by | September 9, 2016

For many survivors of narcissistic abuse, recovery is a slow, frustrating, and tedious process. The frequent complaints of pain and emotional distress are often dismissed by loved ones, and even mental health professionals as malingering, and a lack of desire to heal and get better.  However, recent trauma research indicates that these complaints are the direct result of the real physiological damage done to survivors, while they were exposed to the prolonged emotional, and psychological trauma of an abusive relationship.
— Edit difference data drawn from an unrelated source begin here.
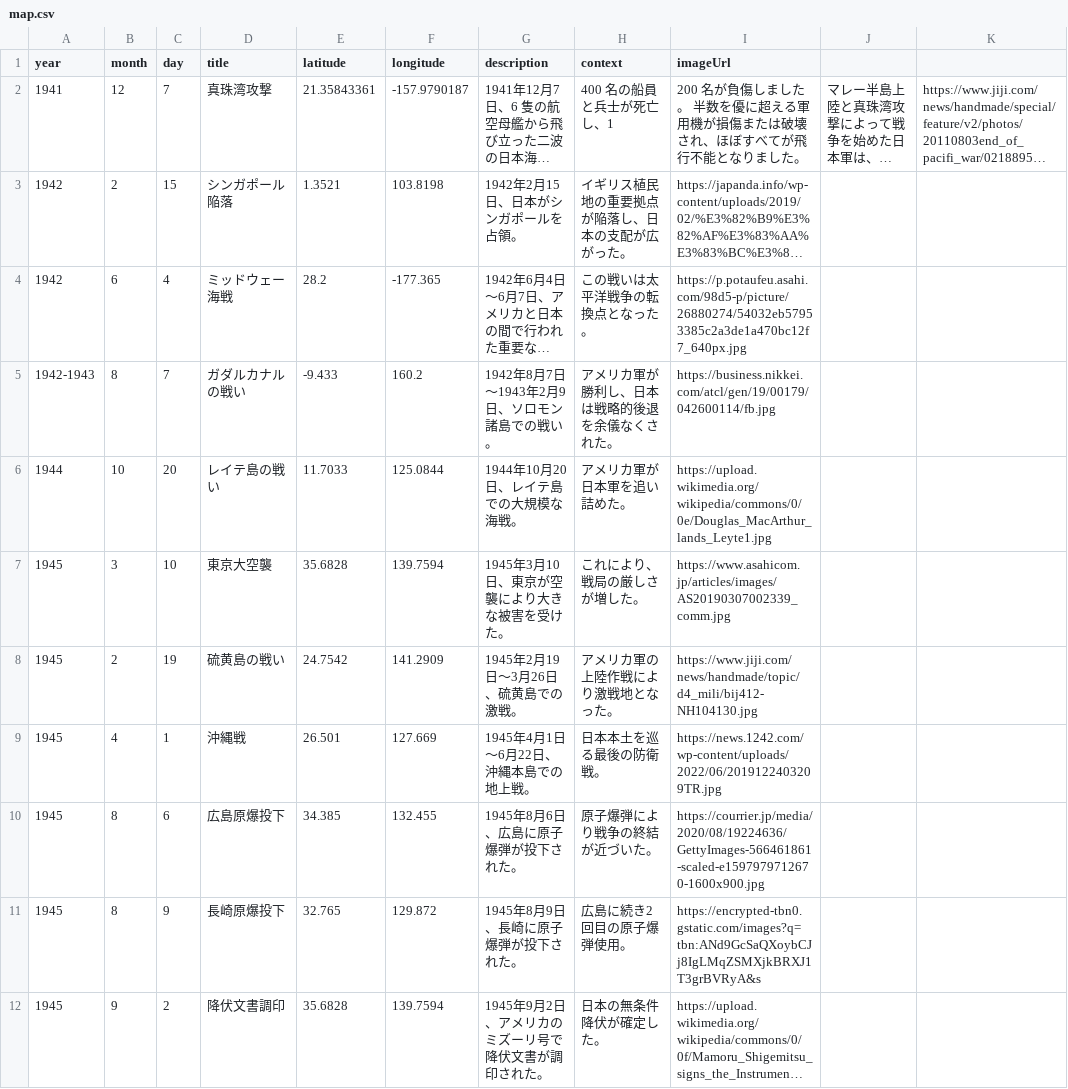
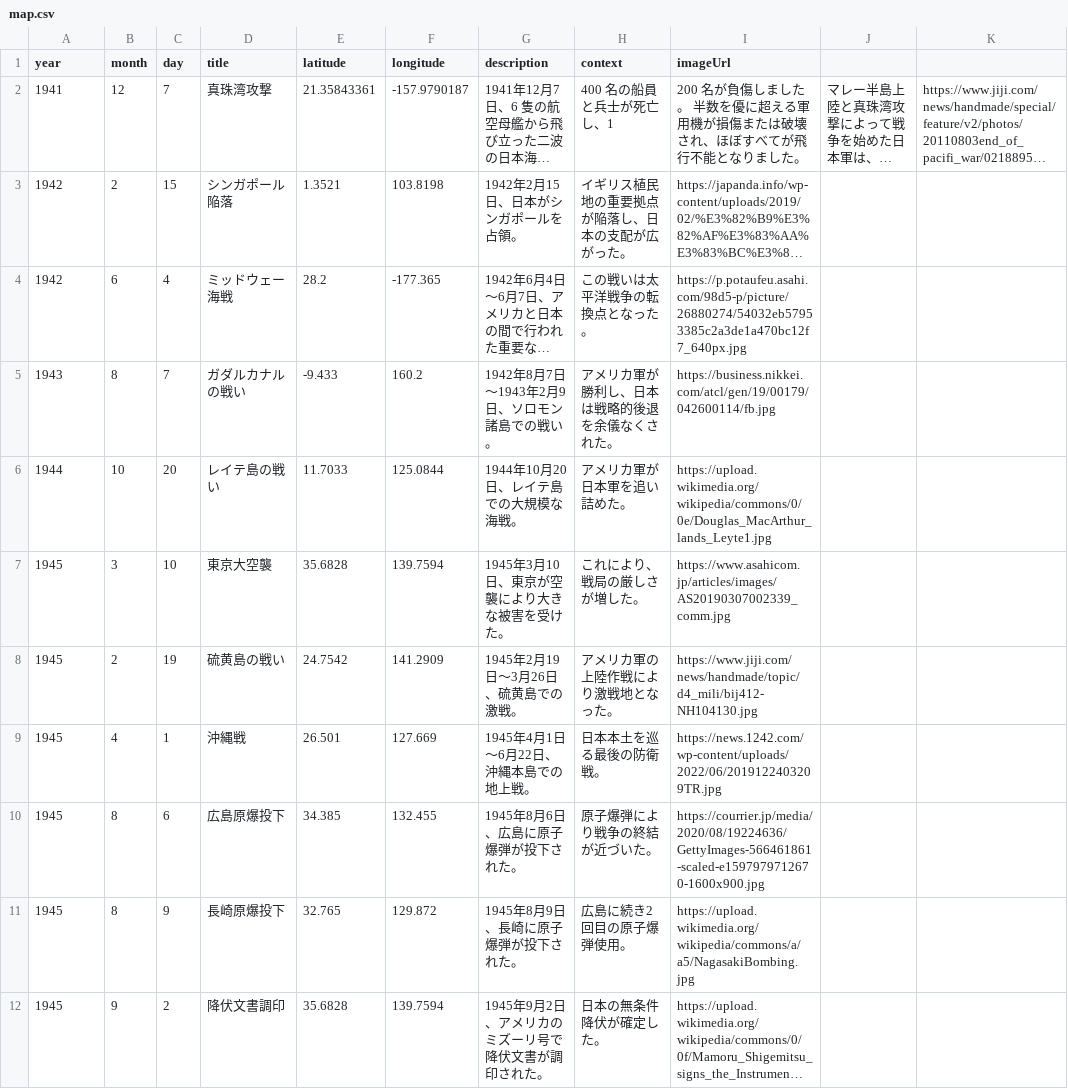
Before and after one commit to Kenta-Nakatani/history-map, a CSV file: map.csv, drawn as a sheet; long unchanged cells end in …; the diff names each change by its address in the sheet, - before the commit and + after, or states it on an @@ line.

Commit message:
CSV改変

```diff
--- a/map.csv
+++ b/map.csv
-A5 (year): 1942-1943
+A5 (year): 1943
-I11 (imageUrl): https://encrypted-tbn0.gstatic.com/images?q=tbn:ANd9GcSaQXoybCJj8IgLMqZSMXjkBRXJ1T3grBVRyA&s
+I11 (imageUrl): https://upload.wikimedia.org/wikipedia/commons/a/a5/NagasakiBombing.jpg
```
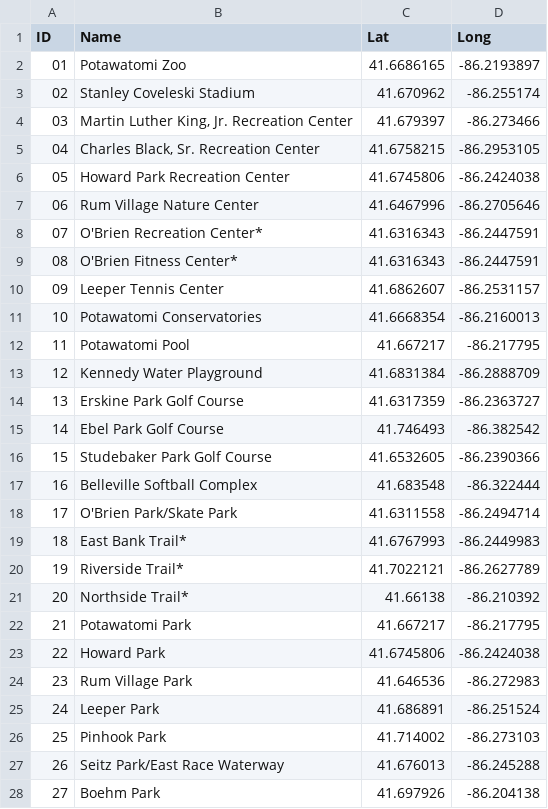
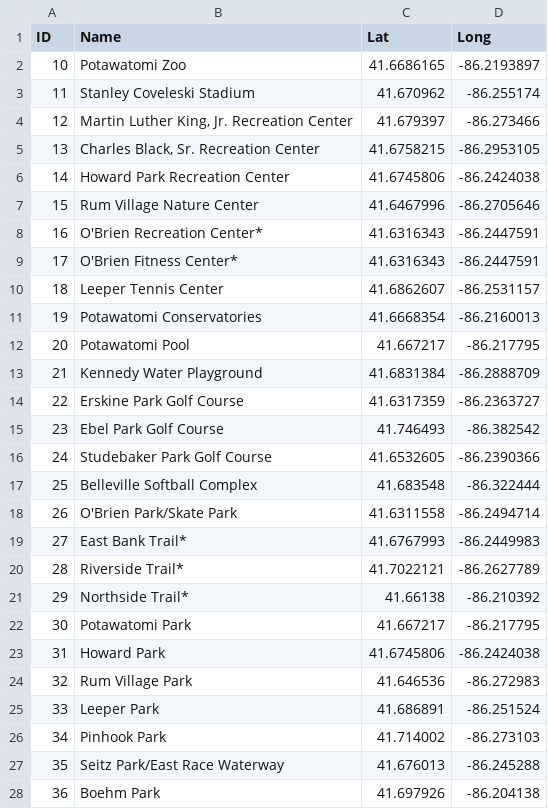
Before and after one commit to postcode/cityvoice, a CSV file: data/locations.csv, drawn as a sheet; only a part is shown; the diff covers the shown part only.

Commit message:
fixed locations file with correct ids.

```diff
--- a/data/locations.csv
+++ b/data/locations.csv
@@ -1,28 +1,28 @@
 ID,Name,Lat,Long
-01,Potawatomi Zoo,41.6686165,-86.2193897
-02,Stanley Coveleski Stadium,41.670962,-86.255174
-03,"Martin Luther King, Jr. Recreation Center",41.679397,-86.273466
-04,"Charles Black, Sr. Recreation Center",41.6758215,-86.2953105
-05,Howard Park Recreation Center,41.6745806,-86.2424038
-06,Rum Village Nature Center,41.6467996,-86.2705646
-07,O'Brien Recreation Center*,41.6316343,-86.2447591
-08,O'Brien Fitness Center*,41.6316343,-86.2447591
-09,Leeper Tennis Center,41.6862607,-86.2531157
-10,Potawatomi Conservatories,41.6668354,-86.2160013
-11,Potawatomi Pool,41.667217,-86.217795
-12,Kennedy Water Playground,41.6831384,-86.2888709
-13,Erskine Park Golf Course,41.6317359,-86.2363727
-14,Ebel Park Golf Course,41.746493,-86.382542
-15,Studebaker Park Golf Course,41.6532605,-86.2390366
-16,Belleville Softball Complex,41.683548,-86.322444
-17,O'Brien Park/Skate Park,41.6311558,-86.2494714
-18,East Bank Trail*,41.6767993,-86.2449983
-19,Riverside Trail*,41.7022121,-86.2627789
-20,Northside Trail*,41.66138,-86.210392
-21,Potawatomi Park,41.667217,-86.217795
-22,Howard Park,41.6745806,-86.2424038
-23,Rum Village Park,41.646536,-86.272983
-24,Leeper Park,41.686891,-86.251524
-25,Pinhook Park,41.714002,-86.273103
-26,Seitz Park/East Race Waterway,41.676013,-86.245288
-27,Boehm Park,41.697926,-86.204138
+10,Potawatomi Zoo,41.6686165,-86.2193897
+11,Stanley Coveleski Stadium,41.670962,-86.255174
+12,"Martin Luther King, Jr. Recreation Center",41.679397,-86.273466
+13,"Charles Black, Sr. Recreation Center",41.6758215,-86.2953105
+14,Howard Park Recreation Center,41.6745806,-86.2424038
+15,Rum Village Nature Center,41.6467996,-86.2705646
+16,O'Brien Recreation Center*,41.6316343,-86.2447591
+17,O'Brien Fitness Center*,41.6316343,-86.2447591
+18,Leeper Tennis Center,41.6862607,-86.2531157
+19,Potawatomi Conservatories,41.6668354,-86.2160013
+20,Potawatomi Pool,41.667217,-86.217795
+21,Kennedy Water Playground,41.6831384,-86.2888709
+22,Erskine Park Golf Course,41.6317359,-86.2363727
+23,Ebel Park Golf Course,41.746493,-86.382542
+24,Studebaker Park Golf Course,41.6532605,-86.2390366
+25,Belleville Softball Complex,41.683548,-86.322444
+26,O'Brien Park/Skate Park,41.6311558,-86.2494714
+27,East Bank Trail*,41.6767993,-86.2449983
+28,Riverside Trail*,41.7022121,-86.2627789
+29,Northside Trail*,41.66138,-86.210392
+30,Potawatomi Park,41.667217,-86.217795
+31,Howard Park,41.6745806,-86.2424038
+32,Rum Village Park,41.646536,-86.272983
+33,Leeper Park,41.686891,-86.251524
+34,Pinhook Park,41.714002,-86.273103
+35,Seitz Park/East Race Waterway,41.676013,-86.245288
+36,Boehm Park,41.697926,-86.204138
```
Also changed, not shown: 16 edited cells elsewhere in this file, 1 other file.
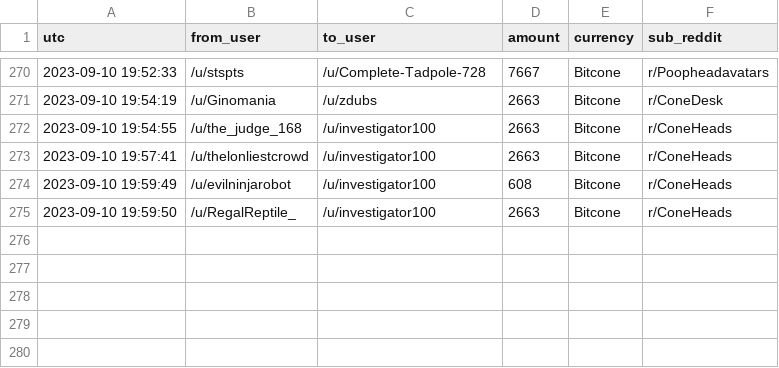
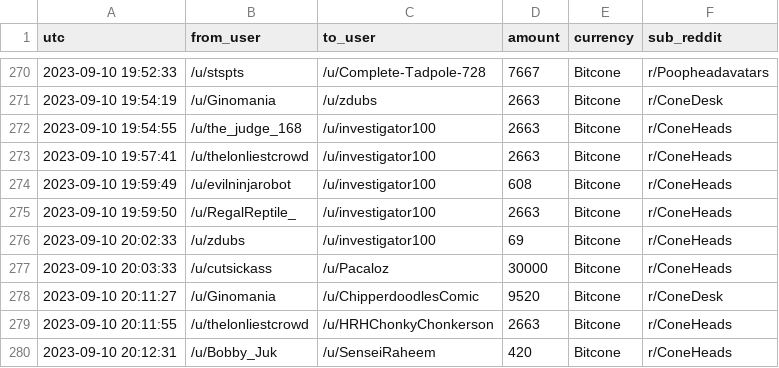
Before and after one commit to birdwastheword/Coneheads-Tip-Leaderboard, a CSV file: runs/2023-09-10/tips.csv, drawn as a sheet; only a part is shown, gaps mark what is left out.

```diff
--- a/runs/2023-09-10/tips.csv
+++ b/runs/2023-09-10/tips.csv
@@ -275 +275,6 @@ utc, from_user, to_user, amount, currency, sub_reddit
 2023-09-10 19:59:50, /u/RegalReptile_, /u/investigator100, 2663, Bitcone, r/ConeHeads
+2023-09-10 20:02:33, /u/zdubs, /u/investigator100, 69, Bitcone, r/ConeHeads
+2023-09-10 20:03:33, /u/cutsickass, /u/Pacaloz, 30000, Bitcone, r/ConeHeads
+2023-09-10 20:11:27, /u/Ginomania, /u/ChipperdoodlesComic, 9520, Bitcone, r/ConeDesk
+2023-09-10 20:11:55, /u/thelonliestcrowd, /u/HRHChonkyChonkerson, 2663, Bitcone, r/ConeHeads
+2023-09-10 20:12:31, /u/Bobby_Juk, /u/SenseiRaheem, 420, Bitcone, r/ConeHeads
```
Also changed, not shown: 2 other files.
Trauma, which is the Greek word for “wound,” is often the result of an overwhelming amount of stress that exceeds one’s ability to cope, or integrate the emotions invoked with that experience -Wikipedia. Long-term exposure to the chronic emotional and psychological trauma of narcissistic abuse predisposes the brain to be in a constant state of  “fight or flight”, or hyper-alert due to the repeated elevation of the stress hormones, adrenaline, and cortisol.  The constant surge of cortisol not only causes many serious physical health problems, but is also associated with changes in brain function, impaired memory, and learning accelerated brain aging, and can even alter your DNA. To learn more about the hidden health dangers of toxic relationships, click here.

The Reason Why Survivors of Narcissistic Abuse Need Trauma Informed Medical Care, by Bobbi Parish, MA

Twenty-five years ago, when I first sought treatment for my childhood trauma, I was given some Prozac, offered infrequent therapy, and told to write myself a few affirmations to memorize. When the Prozac, sporadic therapy and affirmations didn’t work, I was labeled as a “malingerer” who didn’t want to get better. I tried to explain that I wanted to get better and I was trying. They proclaimed it was as simple as deciding to be better.

I made my way through recovery by being resourceful, scrappy and finally finding expert trauma-informed care. Now I’m a therapist who helps trauma survivors recover. And I’m thrilled that recent research has shown that trauma survivors cannot get better by a wish and a snap of their fingers. Many of us cannot get better with inconsistent therapy, an antidepressant, and some affirmations either.

Finally, research has shown that long-term exposure to trauma causes not only changes to our brains but damage to our bodies, the immune system in particular. We cannot just “snap” out of it because willpower and a few therapy sessions will not undo the damage the trauma has caused.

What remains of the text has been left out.